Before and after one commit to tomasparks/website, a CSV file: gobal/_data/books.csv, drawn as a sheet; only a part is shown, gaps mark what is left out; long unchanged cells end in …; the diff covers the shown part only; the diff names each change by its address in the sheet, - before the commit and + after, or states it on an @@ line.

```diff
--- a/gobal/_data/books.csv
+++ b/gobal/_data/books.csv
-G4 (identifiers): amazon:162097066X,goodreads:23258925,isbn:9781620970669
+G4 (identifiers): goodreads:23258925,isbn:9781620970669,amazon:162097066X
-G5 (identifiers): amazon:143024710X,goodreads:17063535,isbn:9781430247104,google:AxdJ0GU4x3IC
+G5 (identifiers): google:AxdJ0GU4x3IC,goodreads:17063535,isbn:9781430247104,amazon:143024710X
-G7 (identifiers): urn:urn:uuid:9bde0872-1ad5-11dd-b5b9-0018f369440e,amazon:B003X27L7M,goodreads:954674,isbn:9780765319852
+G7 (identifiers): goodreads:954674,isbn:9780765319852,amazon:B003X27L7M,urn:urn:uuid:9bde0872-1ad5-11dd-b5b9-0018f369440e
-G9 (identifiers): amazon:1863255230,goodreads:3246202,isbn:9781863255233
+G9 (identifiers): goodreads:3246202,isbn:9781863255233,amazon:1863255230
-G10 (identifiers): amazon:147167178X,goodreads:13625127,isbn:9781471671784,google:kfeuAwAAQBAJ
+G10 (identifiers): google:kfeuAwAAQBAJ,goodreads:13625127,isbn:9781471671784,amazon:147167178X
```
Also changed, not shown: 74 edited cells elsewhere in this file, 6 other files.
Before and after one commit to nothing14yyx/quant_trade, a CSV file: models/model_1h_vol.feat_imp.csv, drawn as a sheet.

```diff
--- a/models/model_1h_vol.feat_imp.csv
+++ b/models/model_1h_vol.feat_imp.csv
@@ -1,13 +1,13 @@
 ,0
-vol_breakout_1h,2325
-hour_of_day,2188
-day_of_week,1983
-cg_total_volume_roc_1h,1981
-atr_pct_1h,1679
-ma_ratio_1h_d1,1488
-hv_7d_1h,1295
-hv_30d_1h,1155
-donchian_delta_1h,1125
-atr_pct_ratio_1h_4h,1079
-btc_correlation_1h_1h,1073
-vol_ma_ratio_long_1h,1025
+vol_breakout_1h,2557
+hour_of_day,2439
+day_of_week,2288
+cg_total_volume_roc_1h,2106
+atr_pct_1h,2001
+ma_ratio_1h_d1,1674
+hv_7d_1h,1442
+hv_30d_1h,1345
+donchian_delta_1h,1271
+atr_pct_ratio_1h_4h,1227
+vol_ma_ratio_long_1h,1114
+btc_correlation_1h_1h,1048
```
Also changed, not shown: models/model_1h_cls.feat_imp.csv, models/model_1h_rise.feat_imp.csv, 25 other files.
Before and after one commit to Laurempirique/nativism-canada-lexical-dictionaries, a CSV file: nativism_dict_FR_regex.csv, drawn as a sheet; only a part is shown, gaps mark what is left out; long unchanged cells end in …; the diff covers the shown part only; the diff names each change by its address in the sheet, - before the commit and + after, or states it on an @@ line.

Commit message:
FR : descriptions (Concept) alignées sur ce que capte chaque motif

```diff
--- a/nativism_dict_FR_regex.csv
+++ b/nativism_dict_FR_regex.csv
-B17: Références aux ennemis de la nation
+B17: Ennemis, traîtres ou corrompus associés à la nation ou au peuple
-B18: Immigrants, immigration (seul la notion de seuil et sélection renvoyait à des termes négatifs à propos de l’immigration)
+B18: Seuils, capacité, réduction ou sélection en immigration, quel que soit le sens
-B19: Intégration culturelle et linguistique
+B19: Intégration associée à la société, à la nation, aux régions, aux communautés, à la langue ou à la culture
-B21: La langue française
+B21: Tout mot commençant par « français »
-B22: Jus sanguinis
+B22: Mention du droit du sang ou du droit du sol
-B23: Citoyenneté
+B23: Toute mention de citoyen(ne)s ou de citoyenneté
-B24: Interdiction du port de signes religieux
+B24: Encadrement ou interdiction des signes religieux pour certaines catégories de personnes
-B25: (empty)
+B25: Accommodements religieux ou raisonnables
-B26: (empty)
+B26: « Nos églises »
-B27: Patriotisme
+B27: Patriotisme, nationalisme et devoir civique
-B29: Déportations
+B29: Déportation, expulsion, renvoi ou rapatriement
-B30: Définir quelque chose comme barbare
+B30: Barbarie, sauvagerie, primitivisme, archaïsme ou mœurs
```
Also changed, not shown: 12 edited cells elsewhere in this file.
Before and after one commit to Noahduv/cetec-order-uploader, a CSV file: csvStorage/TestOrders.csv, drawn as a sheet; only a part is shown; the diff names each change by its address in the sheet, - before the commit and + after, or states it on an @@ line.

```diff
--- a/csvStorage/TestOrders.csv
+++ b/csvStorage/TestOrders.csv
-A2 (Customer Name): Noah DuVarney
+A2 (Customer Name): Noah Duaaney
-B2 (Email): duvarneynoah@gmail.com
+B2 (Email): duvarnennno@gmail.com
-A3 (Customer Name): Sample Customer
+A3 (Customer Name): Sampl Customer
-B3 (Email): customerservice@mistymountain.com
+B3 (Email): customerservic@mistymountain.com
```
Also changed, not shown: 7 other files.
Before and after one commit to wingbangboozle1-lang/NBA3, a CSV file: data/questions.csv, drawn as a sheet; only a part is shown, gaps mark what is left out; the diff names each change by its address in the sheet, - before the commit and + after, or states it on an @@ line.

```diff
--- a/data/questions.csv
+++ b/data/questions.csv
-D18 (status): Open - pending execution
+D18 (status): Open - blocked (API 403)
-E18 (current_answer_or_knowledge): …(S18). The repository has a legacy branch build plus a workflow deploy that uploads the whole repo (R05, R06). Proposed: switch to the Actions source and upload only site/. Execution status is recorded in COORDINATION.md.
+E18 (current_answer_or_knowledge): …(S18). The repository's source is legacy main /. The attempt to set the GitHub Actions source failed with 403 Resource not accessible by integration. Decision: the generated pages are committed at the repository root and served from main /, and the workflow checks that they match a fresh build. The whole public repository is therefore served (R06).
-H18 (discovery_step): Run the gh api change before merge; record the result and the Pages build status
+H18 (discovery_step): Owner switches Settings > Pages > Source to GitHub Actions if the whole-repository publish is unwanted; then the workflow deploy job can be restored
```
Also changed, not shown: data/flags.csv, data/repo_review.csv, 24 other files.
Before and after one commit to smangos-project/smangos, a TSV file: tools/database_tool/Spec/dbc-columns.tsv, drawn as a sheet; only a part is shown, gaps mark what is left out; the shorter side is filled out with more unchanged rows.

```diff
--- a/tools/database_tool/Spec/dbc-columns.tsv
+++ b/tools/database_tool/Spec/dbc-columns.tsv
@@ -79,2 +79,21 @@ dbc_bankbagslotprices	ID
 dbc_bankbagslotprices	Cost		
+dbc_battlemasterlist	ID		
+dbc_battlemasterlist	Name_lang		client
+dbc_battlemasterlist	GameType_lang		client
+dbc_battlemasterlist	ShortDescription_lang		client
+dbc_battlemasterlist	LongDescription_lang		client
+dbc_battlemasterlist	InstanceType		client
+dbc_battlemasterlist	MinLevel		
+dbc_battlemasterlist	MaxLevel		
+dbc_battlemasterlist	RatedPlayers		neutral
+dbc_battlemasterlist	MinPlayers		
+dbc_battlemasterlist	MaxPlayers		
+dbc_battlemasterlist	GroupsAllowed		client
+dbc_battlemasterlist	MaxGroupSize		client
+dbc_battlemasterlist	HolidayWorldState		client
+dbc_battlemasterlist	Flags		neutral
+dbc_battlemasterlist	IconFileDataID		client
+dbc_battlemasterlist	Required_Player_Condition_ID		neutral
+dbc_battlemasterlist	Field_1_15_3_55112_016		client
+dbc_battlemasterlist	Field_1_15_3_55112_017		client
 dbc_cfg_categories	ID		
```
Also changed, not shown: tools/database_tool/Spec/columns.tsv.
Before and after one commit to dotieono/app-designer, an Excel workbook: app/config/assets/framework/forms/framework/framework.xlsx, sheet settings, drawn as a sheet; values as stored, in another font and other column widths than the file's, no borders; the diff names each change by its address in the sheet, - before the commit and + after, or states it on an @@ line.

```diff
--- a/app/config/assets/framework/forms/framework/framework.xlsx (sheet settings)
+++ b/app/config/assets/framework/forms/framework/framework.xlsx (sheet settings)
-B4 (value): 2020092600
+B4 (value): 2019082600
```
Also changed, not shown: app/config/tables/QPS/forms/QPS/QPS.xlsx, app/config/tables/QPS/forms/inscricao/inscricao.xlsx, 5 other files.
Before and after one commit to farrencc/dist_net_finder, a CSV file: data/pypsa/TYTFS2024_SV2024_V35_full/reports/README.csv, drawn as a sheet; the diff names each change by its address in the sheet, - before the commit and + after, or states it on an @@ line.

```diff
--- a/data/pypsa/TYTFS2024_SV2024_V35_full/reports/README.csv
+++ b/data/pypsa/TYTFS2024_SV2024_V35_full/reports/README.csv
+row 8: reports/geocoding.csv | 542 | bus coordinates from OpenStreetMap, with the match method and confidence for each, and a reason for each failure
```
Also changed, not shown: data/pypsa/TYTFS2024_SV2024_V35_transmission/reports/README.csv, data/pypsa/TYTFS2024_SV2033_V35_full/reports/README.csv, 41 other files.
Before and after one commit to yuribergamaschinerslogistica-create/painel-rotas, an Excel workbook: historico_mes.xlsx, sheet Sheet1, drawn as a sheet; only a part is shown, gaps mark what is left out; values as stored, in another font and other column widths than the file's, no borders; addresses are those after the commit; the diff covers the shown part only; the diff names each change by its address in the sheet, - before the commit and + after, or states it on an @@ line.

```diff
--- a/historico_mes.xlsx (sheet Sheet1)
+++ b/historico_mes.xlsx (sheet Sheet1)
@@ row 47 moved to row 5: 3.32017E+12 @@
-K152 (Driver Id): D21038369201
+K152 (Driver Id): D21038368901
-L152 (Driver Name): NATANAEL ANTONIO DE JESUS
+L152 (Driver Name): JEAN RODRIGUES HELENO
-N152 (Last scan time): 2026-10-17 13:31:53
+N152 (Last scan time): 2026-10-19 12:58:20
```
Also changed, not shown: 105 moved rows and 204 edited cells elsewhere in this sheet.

▸ What to work on: The lines to copy run from the start of the records above through the line holding "Also changed, not shown: 74"; give them exactly, both ends included, and nothing else.

▸ Problem solution:
Before and after one commit to tomasparks/website, a CSV file: gobal/_data/books.csv, drawn as a sheet; only a part is shown, gaps mark what is left out; long unchanged cells end in …; the diff covers the shown part only; the diff names each change by its address in the sheet, - before the commit and + after, or states it on an @@ line.

```diff
--- a/gobal/_data/books.csv
+++ b/gobal/_data/books.csv
-G4 (identifiers): amazon:162097066X,goodreads:23258925,isbn:9781620970669
+G4 (identifiers): goodreads:23258925,isbn:9781620970669,amazon:162097066X
-G5 (identifiers): amazon:143024710X,goodreads:17063535,isbn:9781430247104,google:AxdJ0GU4x3IC
+G5 (identifiers): google:AxdJ0GU4x3IC,goodreads:17063535,isbn:9781430247104,amazon:143024710X
-G7 (identifiers): urn:urn:uuid:9bde0872-1ad5-11dd-b5b9-0018f369440e,amazon:B003X27L7M,goodreads:954674,isbn:9780765319852
+G7 (identifiers): goodreads:954674,isbn:9780765319852,amazon:B003X27L7M,urn:urn:uuid:9bde0872-1ad5-11dd-b5b9-0018f369440e
-G9 (identifiers): amazon:1863255230,goodreads:3246202,isbn:9781863255233
+G9 (identifiers): goodreads:3246202,isbn:9781863255233,amazon:1863255230
-G10 (identifiers): amazon:147167178X,goodreads:13625127,isbn:9781471671784,google:kfeuAwAAQBAJ
+G10 (identifiers): google:kfeuAwAAQBAJ,goodreads:13625127,isbn:9781471671784,amazon:147167178X
```
Also changed, not shown: 74 edited cells elsewhere in this file, 6 other files.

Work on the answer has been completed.